User interface change data
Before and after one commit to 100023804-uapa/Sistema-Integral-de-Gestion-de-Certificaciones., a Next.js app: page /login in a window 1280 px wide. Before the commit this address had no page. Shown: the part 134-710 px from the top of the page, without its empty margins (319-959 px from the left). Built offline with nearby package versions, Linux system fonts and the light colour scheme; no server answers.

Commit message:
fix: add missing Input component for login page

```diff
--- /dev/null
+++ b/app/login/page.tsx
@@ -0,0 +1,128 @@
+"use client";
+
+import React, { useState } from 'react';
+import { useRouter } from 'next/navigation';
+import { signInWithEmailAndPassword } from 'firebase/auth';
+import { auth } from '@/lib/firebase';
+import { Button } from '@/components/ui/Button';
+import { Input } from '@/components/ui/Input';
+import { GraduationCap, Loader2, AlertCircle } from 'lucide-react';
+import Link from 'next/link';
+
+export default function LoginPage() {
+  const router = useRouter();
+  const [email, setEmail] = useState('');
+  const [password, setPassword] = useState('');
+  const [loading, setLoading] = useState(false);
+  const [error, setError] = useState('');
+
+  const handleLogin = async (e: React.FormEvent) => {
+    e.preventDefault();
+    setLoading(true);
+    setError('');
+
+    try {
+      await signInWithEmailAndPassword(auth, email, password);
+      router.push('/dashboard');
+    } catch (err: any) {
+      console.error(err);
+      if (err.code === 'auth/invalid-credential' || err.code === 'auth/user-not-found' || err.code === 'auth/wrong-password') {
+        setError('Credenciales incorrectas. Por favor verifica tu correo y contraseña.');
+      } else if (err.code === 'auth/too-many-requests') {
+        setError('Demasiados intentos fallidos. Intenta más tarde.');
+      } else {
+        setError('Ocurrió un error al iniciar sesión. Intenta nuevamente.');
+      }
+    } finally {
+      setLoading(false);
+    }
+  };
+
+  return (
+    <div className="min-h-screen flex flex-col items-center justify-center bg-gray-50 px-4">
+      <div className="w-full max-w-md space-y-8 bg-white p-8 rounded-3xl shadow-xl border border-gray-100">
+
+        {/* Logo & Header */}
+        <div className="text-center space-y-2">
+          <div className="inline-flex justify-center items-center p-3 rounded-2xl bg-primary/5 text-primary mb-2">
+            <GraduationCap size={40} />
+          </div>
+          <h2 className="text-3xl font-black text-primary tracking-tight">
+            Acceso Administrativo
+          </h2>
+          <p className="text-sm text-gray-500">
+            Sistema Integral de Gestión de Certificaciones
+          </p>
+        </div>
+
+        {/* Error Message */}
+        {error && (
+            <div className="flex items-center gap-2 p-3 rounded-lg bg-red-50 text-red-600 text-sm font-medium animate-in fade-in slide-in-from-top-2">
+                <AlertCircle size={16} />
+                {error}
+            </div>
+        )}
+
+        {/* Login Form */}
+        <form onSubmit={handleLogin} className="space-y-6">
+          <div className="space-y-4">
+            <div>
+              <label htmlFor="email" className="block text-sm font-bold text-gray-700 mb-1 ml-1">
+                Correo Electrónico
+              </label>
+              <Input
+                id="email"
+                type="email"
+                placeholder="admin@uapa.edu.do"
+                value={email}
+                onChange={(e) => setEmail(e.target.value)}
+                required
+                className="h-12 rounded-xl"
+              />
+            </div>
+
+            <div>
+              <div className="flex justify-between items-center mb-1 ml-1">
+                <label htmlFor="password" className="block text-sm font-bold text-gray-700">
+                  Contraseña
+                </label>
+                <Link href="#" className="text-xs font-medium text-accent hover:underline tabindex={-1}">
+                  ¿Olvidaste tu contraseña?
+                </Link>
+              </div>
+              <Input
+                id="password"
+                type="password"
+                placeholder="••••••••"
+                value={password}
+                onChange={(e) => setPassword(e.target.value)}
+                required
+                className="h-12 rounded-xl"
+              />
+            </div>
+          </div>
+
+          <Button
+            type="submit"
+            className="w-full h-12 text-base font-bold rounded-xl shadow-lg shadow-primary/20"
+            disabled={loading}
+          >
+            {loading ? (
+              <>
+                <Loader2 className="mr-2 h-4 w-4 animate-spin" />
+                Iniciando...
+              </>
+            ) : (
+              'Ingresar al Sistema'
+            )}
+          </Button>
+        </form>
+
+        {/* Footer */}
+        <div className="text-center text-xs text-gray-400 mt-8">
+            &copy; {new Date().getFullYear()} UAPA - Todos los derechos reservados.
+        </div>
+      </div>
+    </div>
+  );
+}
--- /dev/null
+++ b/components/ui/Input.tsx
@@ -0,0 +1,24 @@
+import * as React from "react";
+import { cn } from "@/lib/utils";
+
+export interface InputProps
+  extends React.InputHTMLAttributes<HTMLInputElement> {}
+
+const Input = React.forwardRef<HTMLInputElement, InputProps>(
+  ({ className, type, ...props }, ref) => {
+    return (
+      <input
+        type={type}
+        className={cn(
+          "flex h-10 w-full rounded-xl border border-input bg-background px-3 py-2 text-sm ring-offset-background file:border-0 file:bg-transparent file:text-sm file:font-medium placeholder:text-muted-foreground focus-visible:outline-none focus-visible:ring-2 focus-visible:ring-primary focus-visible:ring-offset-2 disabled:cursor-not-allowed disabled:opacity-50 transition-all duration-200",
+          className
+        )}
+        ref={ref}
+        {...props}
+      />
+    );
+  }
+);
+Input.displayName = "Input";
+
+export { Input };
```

What you have to do —
Retype all of the data exactly, so that nothing differs from what is given.

Task output —
Before and after one commit to 100023804-uapa/Sistema-Integral-de-Gestion-de-Certificaciones., a Next.js app: page /login in a window 1280 px wide. Before the commit this address had no page. Shown: the part 134-710 px from the top of the page, without its empty margins (319-959 px from the left). Built offline with nearby package versions, Linux system fonts and the light colour scheme; no server answers.

Commit message:
fix: add missing Input component for login page

```diff
--- /dev/null
+++ b/app/login/page.tsx
@@ -0,0 +1,128 @@
+"use client";
+
+import React, { useState } from 'react';
+import { useRouter } from 'next/navigation';
+import { signInWithEmailAndPassword } from 'firebase/auth';
+import { auth } from '@/lib/firebase';
+import { Button } from '@/components/ui/Button';
+import { Input } from '@/components/ui/Input';
+import { GraduationCap, Loader2, AlertCircle } from 'lucide-react';
+import Link from 'next/link';
+
+export default function LoginPage() {
+  const router = useRouter();
+  const [email, setEmail] = useState('');
+  const [password, setPassword] = useState('');
+  const [loading, setLoading] = useState(false);
+  const [error, setError] = useState('');
+
+  const handleLogin = async (e: React.FormEvent) => {
+    e.preventDefault();
+    setLoading(true);
+    setError('');
+
+    try {
+      await signInWithEmailAndPassword(auth, email, password);
+      router.push('/dashboard');
+    } catch (err: any) {
+      console.error(err);
+      if (err.code === 'auth/invalid-credential' || err.code === 'auth/user-not-found' || err.code === 'auth/wrong-password') {
+        setError('Credenciales incorrectas. Por favor verifica tu correo y contraseña.');
+      } else if (err.code === 'auth/too-many-requests') {
+        setError('Demasiados intentos fallidos. Intenta más tarde.');
+      } else {
+        setError('Ocurrió un error al iniciar sesión. Intenta nuevamente.');
+      }
+    } finally {
+      setLoading(false);
+    }
+  };
+
+  return (
+    <div className="min-h-screen flex flex-col items-center justify-center bg-gray-50 px-4">
+      <div className="w-full max-w-md space-y-8 bg-white p-8 rounded-3xl shadow-xl border border-gray-100">
+
+        {/* Logo & Header */}
+        <div className="text-center space-y-2">
+          <div className="inline-flex justify-center items-center p-3 rounded-2xl bg-primary/5 text-primary mb-2">
+            <GraduationCap size={40} />
+          </div>
+          <h2 className="text-3xl font-black text-primary tracking-tight">
+            Acceso Administrativo
+          </h2>
+          <p className="text-sm text-gray-500">
+            Sistema Integral de Gestión de Certificaciones
+          </p>
+        </div>
+
+        {/* Error Message */}
+        {error && (
+            <div className="flex items-center gap-2 p-3 rounded-lg bg-red-50 text-red-600 text-sm font-medium animate-in fade-in slide-in-from-top-2">
+                <AlertCircle size={16} />
+                {error}
+            </div>
+        )}
+
+        {/* Login Form */}
+        <form onSubmit={handleLogin} className="space-y-6">
+          <div className="space-y-4">
+            <div>
+              <label htmlFor="email" className="block text-sm font-bold text-gray-700 mb-1 ml-1">
+                Correo Electrónico
+              </label>
+              <Input
+                id="email"
+                type="email"
+                placeholder="admin@uapa.edu.do"
+                value={email}
+                onChange={(e) => setEmail(e.target.value)}
+                required
+                className="h-12 rounded-xl"
+              />
+            </div>
+
+            <div>
+              <div className="flex justify-between items-center mb-1 ml-1">
+                <label htmlFor="password" className="block text-sm font-bold text-gray-700">
+                  Contraseña
+                </label>
+                <Link href="#" className="text-xs font-medium text-accent hover:underline tabindex={-1}">
+                  ¿Olvidaste tu contraseña?
+                </Link>
+              </div>
+              <Input
+                id="password"
+                type="password"
+                placeholder="••••••••"
+                value={password}
+                onChange={(e) => setPassword(e.target.value)}
+                required
+                className="h-12 rounded-xl"
+              />
+            </div>
+          </div>
+
+          <Button
+            type="submit"
+            className="w-full h-12 text-base font-bold rounded-xl shadow-lg shadow-primary/20"
+            disabled={loading}
+          >
+            {loading ? (
+              <>
+                <Loader2 className="mr-2 h-4 w-4 animate-spin" />
+                Iniciando...
+              </>
+            ) : (
+              'Ingresar al Sistema'
+            )}
+          </Button>
+        </form>
+
+        {/* Footer */}
+        <div className="text-center text-xs text-gray-400 mt-8">
+            &copy; {new Date().getFullYear()} UAPA - Todos los derechos reservados.
+        </div>
+      </div>
+    </div>
+  );
+}
--- /dev/null
+++ b/components/ui/Input.tsx
@@ -0,0 +1,24 @@
+import * as React from "react";
+import { cn } from "@/lib/utils";
+
+export interface InputProps
+  extends React.InputHTMLAttributes<HTMLInputElement> {}
+
+const Input = React.forwardRef<HTMLInputElement, InputProps>(
+  ({ className, type, ...props }, ref) => {
+    return (
+      <input
+        type={type}
+        className={cn(
+          "flex h-10 w-full rounded-xl border border-input bg-background px-3 py-2 text-sm ring-offset-background file:border-0 file:bg-transparent file:text-sm file:font-medium placeholder:text-muted-foreground focus-visible:outline-none focus-visible:ring-2 focus-visible:ring-primary focus-visible:ring-offset-2 disabled:cursor-not-allowed disabled:opacity-50 transition-all duration-200",
+          className
+        )}
+        ref={ref}
+        {...props}
+      />
+    );
+  }
+);
+Input.displayName = "Input";
+
+export { Input };
```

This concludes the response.